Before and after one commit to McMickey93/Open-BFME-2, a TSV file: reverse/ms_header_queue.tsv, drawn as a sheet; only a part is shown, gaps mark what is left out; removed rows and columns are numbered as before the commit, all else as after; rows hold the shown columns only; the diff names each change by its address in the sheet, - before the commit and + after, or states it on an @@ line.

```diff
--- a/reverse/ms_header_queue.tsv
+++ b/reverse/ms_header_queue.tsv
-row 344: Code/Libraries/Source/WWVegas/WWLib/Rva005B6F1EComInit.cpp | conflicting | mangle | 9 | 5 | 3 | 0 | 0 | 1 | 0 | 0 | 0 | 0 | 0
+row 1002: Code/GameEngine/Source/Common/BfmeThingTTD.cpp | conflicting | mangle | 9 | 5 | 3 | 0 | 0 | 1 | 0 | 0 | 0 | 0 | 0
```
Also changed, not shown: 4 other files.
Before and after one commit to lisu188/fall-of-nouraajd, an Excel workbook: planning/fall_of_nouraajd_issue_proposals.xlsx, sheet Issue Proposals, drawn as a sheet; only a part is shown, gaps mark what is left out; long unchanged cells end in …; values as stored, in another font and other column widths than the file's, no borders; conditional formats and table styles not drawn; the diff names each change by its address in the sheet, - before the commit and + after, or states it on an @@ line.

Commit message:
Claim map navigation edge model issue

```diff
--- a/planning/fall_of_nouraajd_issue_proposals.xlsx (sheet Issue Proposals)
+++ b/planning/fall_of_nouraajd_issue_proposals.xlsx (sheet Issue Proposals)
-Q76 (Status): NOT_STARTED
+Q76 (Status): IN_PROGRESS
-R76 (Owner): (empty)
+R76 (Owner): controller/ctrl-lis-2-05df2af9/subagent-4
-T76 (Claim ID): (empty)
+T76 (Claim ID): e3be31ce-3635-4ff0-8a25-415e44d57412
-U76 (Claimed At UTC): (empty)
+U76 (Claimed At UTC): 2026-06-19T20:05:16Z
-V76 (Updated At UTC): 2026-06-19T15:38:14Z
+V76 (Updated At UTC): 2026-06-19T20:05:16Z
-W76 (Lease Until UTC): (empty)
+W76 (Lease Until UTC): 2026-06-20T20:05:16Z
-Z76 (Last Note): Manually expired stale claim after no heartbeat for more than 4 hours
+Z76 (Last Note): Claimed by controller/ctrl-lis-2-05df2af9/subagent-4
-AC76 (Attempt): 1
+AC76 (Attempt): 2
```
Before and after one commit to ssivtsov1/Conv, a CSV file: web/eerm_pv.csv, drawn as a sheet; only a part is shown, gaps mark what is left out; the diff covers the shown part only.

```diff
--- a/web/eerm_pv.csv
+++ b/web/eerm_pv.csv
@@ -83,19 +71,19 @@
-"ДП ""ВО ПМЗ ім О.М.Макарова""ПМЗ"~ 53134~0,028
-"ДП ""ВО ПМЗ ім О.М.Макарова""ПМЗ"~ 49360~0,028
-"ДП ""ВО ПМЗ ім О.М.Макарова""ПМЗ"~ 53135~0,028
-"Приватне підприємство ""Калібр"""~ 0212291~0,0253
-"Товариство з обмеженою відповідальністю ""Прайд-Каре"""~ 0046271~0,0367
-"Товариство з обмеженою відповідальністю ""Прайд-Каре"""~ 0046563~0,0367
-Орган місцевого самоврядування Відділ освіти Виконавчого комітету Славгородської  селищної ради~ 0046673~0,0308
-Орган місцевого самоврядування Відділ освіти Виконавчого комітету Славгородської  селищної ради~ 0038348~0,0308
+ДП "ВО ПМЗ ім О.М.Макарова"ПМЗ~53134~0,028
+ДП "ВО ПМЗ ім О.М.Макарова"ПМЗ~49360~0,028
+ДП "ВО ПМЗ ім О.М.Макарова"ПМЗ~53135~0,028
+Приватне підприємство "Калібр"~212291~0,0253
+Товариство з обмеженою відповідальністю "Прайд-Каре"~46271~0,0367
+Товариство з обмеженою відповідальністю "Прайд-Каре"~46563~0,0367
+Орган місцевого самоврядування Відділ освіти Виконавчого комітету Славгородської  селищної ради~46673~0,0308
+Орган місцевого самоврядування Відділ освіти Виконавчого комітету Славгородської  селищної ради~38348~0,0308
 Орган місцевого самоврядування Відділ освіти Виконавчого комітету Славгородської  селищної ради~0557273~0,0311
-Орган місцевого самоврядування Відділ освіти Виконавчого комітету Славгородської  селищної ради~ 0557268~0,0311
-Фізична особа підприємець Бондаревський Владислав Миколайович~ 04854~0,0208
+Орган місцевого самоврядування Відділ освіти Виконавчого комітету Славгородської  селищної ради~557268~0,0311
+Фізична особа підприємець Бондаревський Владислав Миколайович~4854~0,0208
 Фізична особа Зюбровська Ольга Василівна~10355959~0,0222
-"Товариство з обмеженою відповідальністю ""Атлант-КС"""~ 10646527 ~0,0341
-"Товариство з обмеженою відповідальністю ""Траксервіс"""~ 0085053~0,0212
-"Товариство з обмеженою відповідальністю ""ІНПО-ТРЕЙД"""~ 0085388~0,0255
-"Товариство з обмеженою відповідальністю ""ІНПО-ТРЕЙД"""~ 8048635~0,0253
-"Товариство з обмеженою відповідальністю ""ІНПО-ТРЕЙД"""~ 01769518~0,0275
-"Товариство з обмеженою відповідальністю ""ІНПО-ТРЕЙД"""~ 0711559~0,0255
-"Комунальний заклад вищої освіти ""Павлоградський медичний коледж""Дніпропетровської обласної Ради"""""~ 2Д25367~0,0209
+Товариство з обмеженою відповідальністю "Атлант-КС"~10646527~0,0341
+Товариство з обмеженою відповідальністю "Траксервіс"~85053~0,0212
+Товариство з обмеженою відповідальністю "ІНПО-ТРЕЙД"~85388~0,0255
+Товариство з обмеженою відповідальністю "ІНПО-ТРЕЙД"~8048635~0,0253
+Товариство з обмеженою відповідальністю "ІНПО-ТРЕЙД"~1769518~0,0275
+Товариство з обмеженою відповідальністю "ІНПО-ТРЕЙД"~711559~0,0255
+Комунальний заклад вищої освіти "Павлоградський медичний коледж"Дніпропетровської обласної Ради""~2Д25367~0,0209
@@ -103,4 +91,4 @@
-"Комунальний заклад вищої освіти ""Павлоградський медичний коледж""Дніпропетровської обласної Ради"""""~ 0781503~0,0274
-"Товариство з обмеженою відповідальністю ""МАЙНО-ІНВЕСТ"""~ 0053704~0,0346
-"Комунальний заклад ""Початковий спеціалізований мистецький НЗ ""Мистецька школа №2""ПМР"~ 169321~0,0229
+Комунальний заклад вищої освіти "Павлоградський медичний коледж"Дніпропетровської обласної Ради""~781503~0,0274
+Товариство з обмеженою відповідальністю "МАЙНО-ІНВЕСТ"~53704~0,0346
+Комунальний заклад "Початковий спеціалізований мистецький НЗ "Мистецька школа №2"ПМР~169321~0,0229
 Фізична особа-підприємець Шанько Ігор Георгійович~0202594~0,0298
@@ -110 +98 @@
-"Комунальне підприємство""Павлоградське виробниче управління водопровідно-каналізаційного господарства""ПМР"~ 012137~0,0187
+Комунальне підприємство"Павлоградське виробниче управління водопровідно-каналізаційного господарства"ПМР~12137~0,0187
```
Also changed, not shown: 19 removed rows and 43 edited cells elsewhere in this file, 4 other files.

● ● ● ● ● ● ●

» What is being asked
In full and exactly as written, reproduce the records above.

» Written reply
Before and after one commit to McMickey93/Open-BFME-2, a TSV file: reverse/ms_header_queue.tsv, drawn as a sheet; only a part is shown, gaps mark what is left out; removed rows and columns are numbered as before the commit, all else as after; rows hold the shown columns only; the diff names each change by its address in the sheet, - before the commit and + after, or states it on an @@ line.

```diff
--- a/reverse/ms_header_queue.tsv
+++ b/reverse/ms_header_queue.tsv
-row 344: Code/Libraries/Source/WWVegas/WWLib/Rva005B6F1EComInit.cpp | conflicting | mangle | 9 | 5 | 3 | 0 | 0 | 1 | 0 | 0 | 0 | 0 | 0
+row 1002: Code/GameEngine/Source/Common/BfmeThingTTD.cpp | conflicting | mangle | 9 | 5 | 3 | 0 | 0 | 1 | 0 | 0 | 0 | 0 | 0
```
Also changed, not shown: 4 other files.
Before and after one commit to lisu188/fall-of-nouraajd, an Excel workbook: planning/fall_of_nouraajd_issue_proposals.xlsx, sheet Issue Proposals, drawn as a sheet; only a part is shown, gaps mark what is left out; long unchanged cells end in …; values as stored, in another font and other column widths than the file's, no borders; conditional formats and table styles not drawn; the diff names each change by its address in the sheet, - before the commit and + after, or states it on an @@ line.

Commit message:
Claim map navigation edge model issue

```diff
--- a/planning/fall_of_nouraajd_issue_proposals.xlsx (sheet Issue Proposals)
+++ b/planning/fall_of_nouraajd_issue_proposals.xlsx (sheet Issue Proposals)
-Q76 (Status): NOT_STARTED
+Q76 (Status): IN_PROGRESS
-R76 (Owner): (empty)
+R76 (Owner): controller/ctrl-lis-2-05df2af9/subagent-4
-T76 (Claim ID): (empty)
+T76 (Claim ID): e3be31ce-3635-4ff0-8a25-415e44d57412
-U76 (Claimed At UTC): (empty)
+U76 (Claimed At UTC): 2026-06-19T20:05:16Z
-V76 (Updated At UTC): 2026-06-19T15:38:14Z
+V76 (Updated At UTC): 2026-06-19T20:05:16Z
-W76 (Lease Until UTC): (empty)
+W76 (Lease Until UTC): 2026-06-20T20:05:16Z
-Z76 (Last Note): Manually expired stale claim after no heartbeat for more than 4 hours
+Z76 (Last Note): Claimed by controller/ctrl-lis-2-05df2af9/subagent-4
-AC76 (Attempt): 1
+AC76 (Attempt): 2
```
Before and after one commit to ssivtsov1/Conv, a CSV file: web/eerm_pv.csv, drawn as a sheet; only a part is shown, gaps mark what is left out; the diff covers the shown part only.

```diff
--- a/web/eerm_pv.csv
+++ b/web/eerm_pv.csv
@@ -83,19 +71,19 @@
-"ДП ""ВО ПМЗ ім О.М.Макарова""ПМЗ"~ 53134~0,028
-"ДП ""ВО ПМЗ ім О.М.Макарова""ПМЗ"~ 49360~0,028
-"ДП ""ВО ПМЗ ім О.М.Макарова""ПМЗ"~ 53135~0,028
-"Приватне підприємство ""Калібр"""~ 0212291~0,0253
-"Товариство з обмеженою відповідальністю ""Прайд-Каре"""~ 0046271~0,0367
-"Товариство з обмеженою відповідальністю ""Прайд-Каре"""~ 0046563~0,0367
-Орган місцевого самоврядування Відділ освіти Виконавчого комітету Славгородської  селищної ради~ 0046673~0,0308
-Орган місцевого самоврядування Відділ освіти Виконавчого комітету Славгородської  селищної ради~ 0038348~0,0308
+ДП "ВО ПМЗ ім О.М.Макарова"ПМЗ~53134~0,028
+ДП "ВО ПМЗ ім О.М.Макарова"ПМЗ~49360~0,028
+ДП "ВО ПМЗ ім О.М.Макарова"ПМЗ~53135~0,028
+Приватне підприємство "Калібр"~212291~0,0253
+Товариство з обмеженою відповідальністю "Прайд-Каре"~46271~0,0367
+Товариство з обмеженою відповідальністю "Прайд-Каре"~46563~0,0367
+Орган місцевого самоврядування Відділ освіти Виконавчого комітету Славгородської  селищної ради~46673~0,0308
+Орган місцевого самоврядування Відділ освіти Виконавчого комітету Славгородської  селищної ради~38348~0,0308
 Орган місцевого самоврядування Відділ освіти Виконавчого комітету Славгородської  селищної ради~0557273~0,0311
-Орган місцевого самоврядування Відділ освіти Виконавчого комітету Славгородської  селищної ради~ 0557268~0,0311
-Фізична особа підприємець Бондаревський Владислав Миколайович~ 04854~0,0208
+Орган місцевого самоврядування Відділ освіти Виконавчого комітету Славгородської  селищної ради~557268~0,0311
+Фізична особа підприємець Бондаревський Владислав Миколайович~4854~0,0208
 Фізична особа Зюбровська Ольга Василівна~10355959~0,0222
-"Товариство з обмеженою відповідальністю ""Атлант-КС"""~ 10646527 ~0,0341
-"Товариство з обмеженою відповідальністю ""Траксервіс"""~ 0085053~0,0212
-"Товариство з обмеженою відповідальністю ""ІНПО-ТРЕЙД"""~ 0085388~0,0255
-"Товариство з обмеженою відповідальністю ""ІНПО-ТРЕЙД"""~ 8048635~0,0253
-"Товариство з обмеженою відповідальністю ""ІНПО-ТРЕЙД"""~ 01769518~0,0275
-"Товариство з обмеженою відповідальністю ""ІНПО-ТРЕЙД"""~ 0711559~0,0255
-"Комунальний заклад вищої освіти ""Павлоградський медичний коледж""Дніпропетровської обласної Ради"""""~ 2Д25367~0,0209
+Товариство з обмеженою відповідальністю "Атлант-КС"~10646527~0,0341
+Товариство з обмеженою відповідальністю "Траксервіс"~85053~0,0212
+Товариство з обмеженою відповідальністю "ІНПО-ТРЕЙД"~85388~0,0255
+Товариство з обмеженою відповідальністю "ІНПО-ТРЕЙД"~8048635~0,0253
+Товариство з обмеженою відповідальністю "ІНПО-ТРЕЙД"~1769518~0,0275
+Товариство з обмеженою відповідальністю "ІНПО-ТРЕЙД"~711559~0,0255
+Комунальний заклад вищої освіти "Павлоградський медичний коледж"Дніпропетровської обласної Ради""~2Д25367~0,0209
@@ -103,4 +91,4 @@
-"Комунальний заклад вищої освіти ""Павлоградський медичний коледж""Дніпропетровської обласної Ради"""""~ 0781503~0,0274
-"Товариство з обмеженою відповідальністю ""МАЙНО-ІНВЕСТ"""~ 0053704~0,0346
-"Комунальний заклад ""Початковий спеціалізований мистецький НЗ ""Мистецька школа №2""ПМР"~ 169321~0,0229
+Комунальний заклад вищої освіти "Павлоградський медичний коледж"Дніпропетровської обласної Ради""~781503~0,0274
+Товариство з обмеженою відповідальністю "МАЙНО-ІНВЕСТ"~53704~0,0346
+Комунальний заклад "Початковий спеціалізований мистецький НЗ "Мистецька школа №2"ПМР~169321~0,0229
 Фізична особа-підприємець Шанько Ігор Георгійович~0202594~0,0298
@@ -110 +98 @@
-"Комунальне підприємство""Павлоградське виробниче управління водопровідно-каналізаційного господарства""ПМР"~ 012137~0,0187
+Комунальне підприємство"Павлоградське виробниче управління водопровідно-каналізаційного господарства"ПМР~12137~0,0187
```
Also changed, not shown: 19 removed rows and 43 edited cells elsewhere in this file, 4 other files.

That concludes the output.